of the British Psychological Society’s Division of Clinical Psychology in Liverpool backs this theory up. Recruiting Times, Recruiter News, HR News, Recruitment Supplier Directory, Recruitment Courses, HR Courses.
The two researchers evaluated seven job interviews where candidates had been questioned by a panel of young people who had experience of using mental health services, as well as by a conventional professional interview panel.
The job positions ranged from receptionists to consultant psychiatrists. The people surveyed consisted of 9 members of a young people’s panel (YPP), 13 professionals who had served on a professional interview panel and 14 job candidates.
The young people’s input was proven to be most helpful as they asked important questions and also provided unique information to the appointing officer.
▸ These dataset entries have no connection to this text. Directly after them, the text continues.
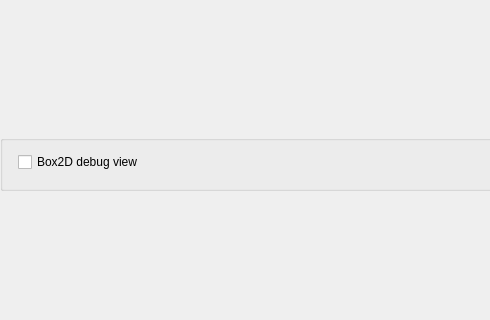
Kalean75/Wildlife_app, file view.ui: the form before one commit; both pictures show x 0 to 490 and y 197 to 517 of the 1280 by 720 pixel window.
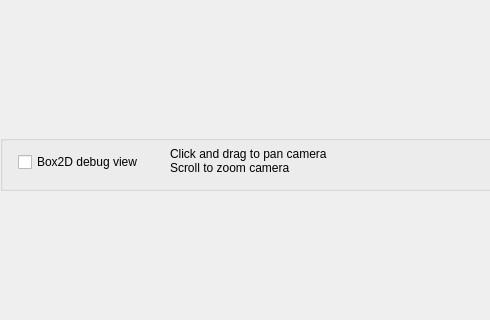
The form after the commit.

Commit message: Add camera functions, zooming and panning via mouse

Patch:
```diff
--- a/view.ui
+++ b/view.ui
@@ -89,6 +89,20 @@
           <string>Box2D debug view</string>
          </property>
         </widget>
+        <widget class="QLabel" name="cameraControlLabel">
+         <property name="geometry">
+          <rect>
+           <x>170</x>
+           <y>0</y>
+           <width>161</width>
+           <height>51</height>
+          </rect>
+         </property>
+         <property name="text">
+          <string>Click and drag to pan camera
+Scroll to zoom camera</string>
+         </property>
+        </widget>
        </widget>
       </item>
      </layout>
```
The commit also changes 3 other files.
Young people felt listened to and the experience had a positive effect on their wellbeing.
Young people said “I felt really positive about the process”, “our opinions were really taken on board” and “I have grown in confidence and self-esteem”. A member of the professional panel wrote that it was: “Very useful to hear the service users’ ‘voices’ and to get a different perspective.”